There is increasing evidence from other States in Australia, and worldwide, that persistent herbicides arising from terrestrial activities are impacting on the growth and productivity of inshore seagrass beds. The toxicity of agricultural chemicals, principally insecticides, has been demonstrated on fish species that are indigenous to the Northern Hemisphere but no study has looked at the toxicity of persistent agricultural chemicals to species found in Australia. And, more importantly, the toxicity of widely used persistent agricultural chemicals to species of commercial importance in South Australia has not been studied.

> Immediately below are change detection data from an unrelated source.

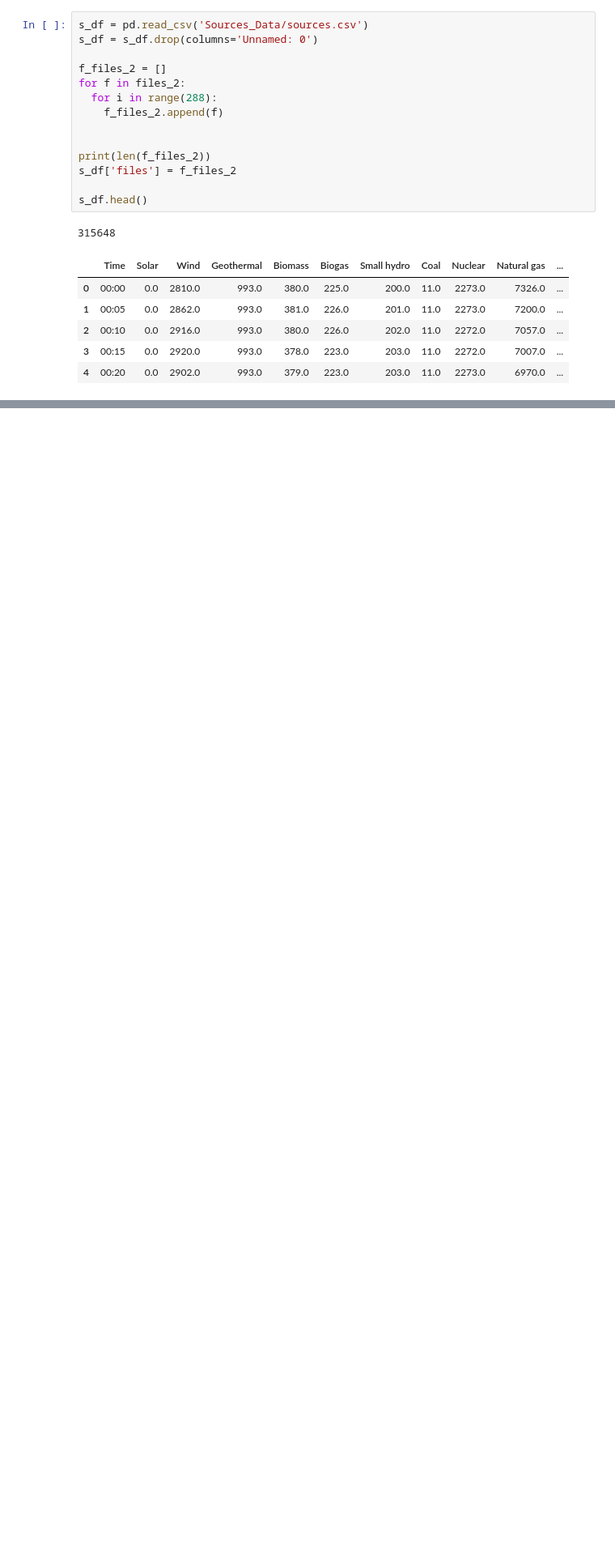
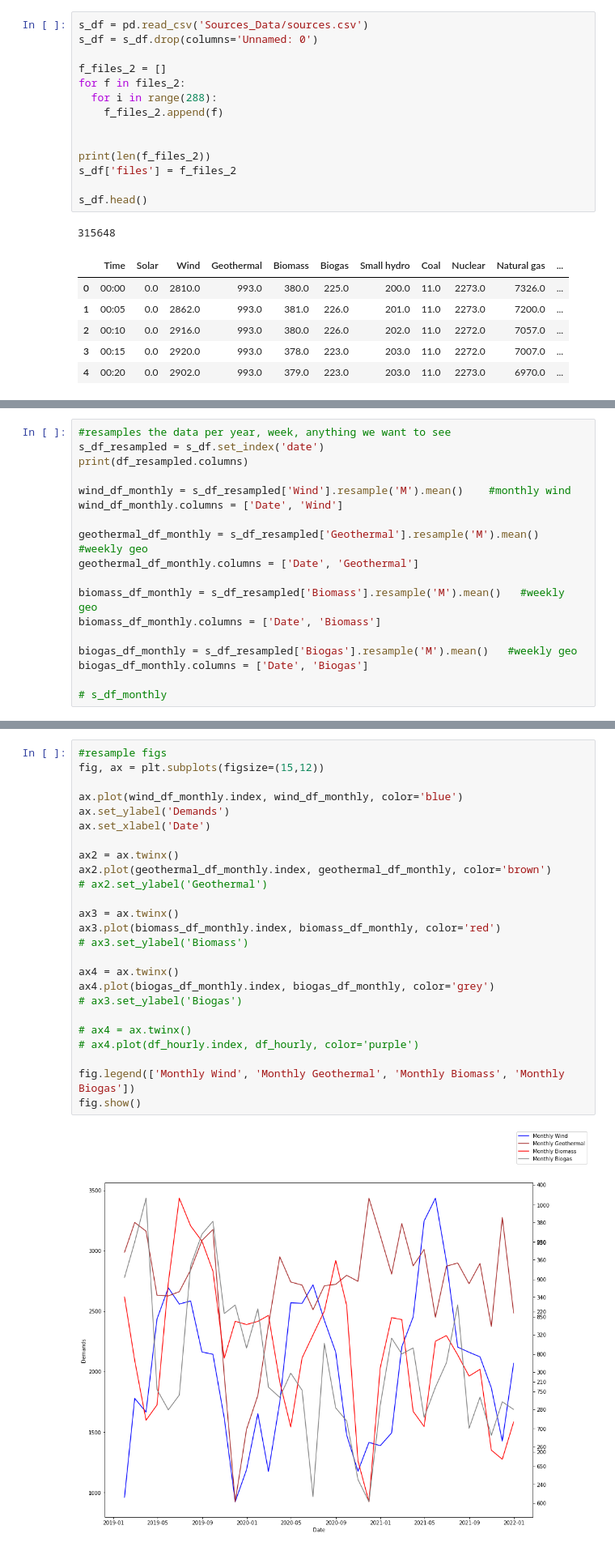
Before and after one commit to dairuinz/data_mining, a Jupyter notebook: data_mining_1.ipynb, the cells around one changed output, grey strips where cells are left out. Shown at 81% size. Cells and saved outputs as stored; diff of their text form; blank space fills up the shorter version.

```diff
--- a/data_mining_1.ipynb
+++ b/data_mining_1.ipynb
@@ -315,0 +491,18 @@ KeyError: ignored
+# %%
+#resamples the data per year, week, anything we want to see
+s_df_resampled = s_df.set_index('date')
+print(df_resampled.columns)
+
+wind_df_monthly = s_df_resampled['Wind'].resample('M').mean()    #monthly wind
+wind_df_monthly.columns = ['Date', 'Wind']
+
+geothermal_df_monthly = s_df_resampled['Geothermal'].resample('M').mean()   #weekly geo
+geothermal_df_monthly.columns = ['Date', 'Geothermal']
+
+biomass_df_monthly = s_df_resampled['Biomass'].resample('M').mean()   #weekly geo
+biomass_df_monthly.columns = ['Date', 'Biomass']
+
+biogas_df_monthly = s_df_resampled['Biogas'].resample('M').mean()   #weekly geo
+biogas_df_monthly.columns = ['Date', 'Biogas']
+
+# s_df_monthly
@@ -315,0 +514,27 @@ KeyError: ignored
+# %%
+#resample figs
+fig, ax = plt.subplots(figsize=(15,12))
+
+ax.plot(wind_df_monthly.index, wind_df_monthly, color='blue')
+ax.set_ylabel('Demands')
+ax.set_xlabel('Date')
+
+ax2 = ax.twinx()
+ax2.plot(geothermal_df_monthly.index, geothermal_df_monthly, color='brown')
+# ax2.set_ylabel('Geothermal')
+
+ax3 = ax.twinx()
+ax3.plot(biomass_df_monthly.index, biomass_df_monthly, color='red')
+# ax3.set_ylabel('Biomass')
+
+ax4 = ax.twinx()
+ax4.plot(biogas_df_monthly.index, biogas_df_monthly, color='grey')
+# ax3.set_ylabel('Biogas')
+
+# ax4 = ax.twinx()
+# ax4.plot(df_hourly.index, df_hourly, color='purple')
+
+fig.legend(['Monthly Wind', 'Monthly Geothermal', 'Monthly Biomass', 'Monthly Biogas'])
+fig.show()
+# %% [output]
+[figure, added]
```
Also changed, not shown: parts of 12 cells of this notebook.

Recruitment of juveniles from the inshore nursery areas where persistent agricultural chemicals are most likely to be found could be significantly compromised. Modern pesticides, intended for terrestrial use, are toxic at extremely low concentrations.
The levels of persistent herbicides found in marine environments elsewhere in the world are significant, and similar levels would be expected to occur in Australian inshore waters given the extensive use of herbicides in Australian agriculture. The toxicity of persistent herbicides to inter-tidal seagrass species has not been studied in Australia.
A study linking the concentration of a key persistent organic insecticide in the soil, its concentration in the adjacent marine environment and its toxicity to a key marine indicator species such as the prawn, represents a good model for the study of the impact of a non-point source pollutant over a relatively small area.
The contribution by wind-blown topsoil from adjacent farm areas, which can act as a carrier of considerable quantities of adsorbed persistent organic pesticides has not been examined in South Australia. The role of dust-storm events in the transport of toxic chemicals elsewhere in the world is recognised. The concentration in seawater of persistent organic pollutants such as insecticides has not been determined on a seasonal basis.
Dose-response data for a major persistent insecticide and a key indicator marine species such as prawns, combined with knowledge of the concentration of the pesticide in seawater, will provide a scientific basis for proposing modification of land management practices.
The demonstration of significant levels of persistent pesticides in fine farm topsoil and identification of those pesticides in seawater, combined with demonstrated toxicity effects on a key marine species of commercial significance, would provide further support for proposing changes in land-care strategies designed to mitigate these inputs.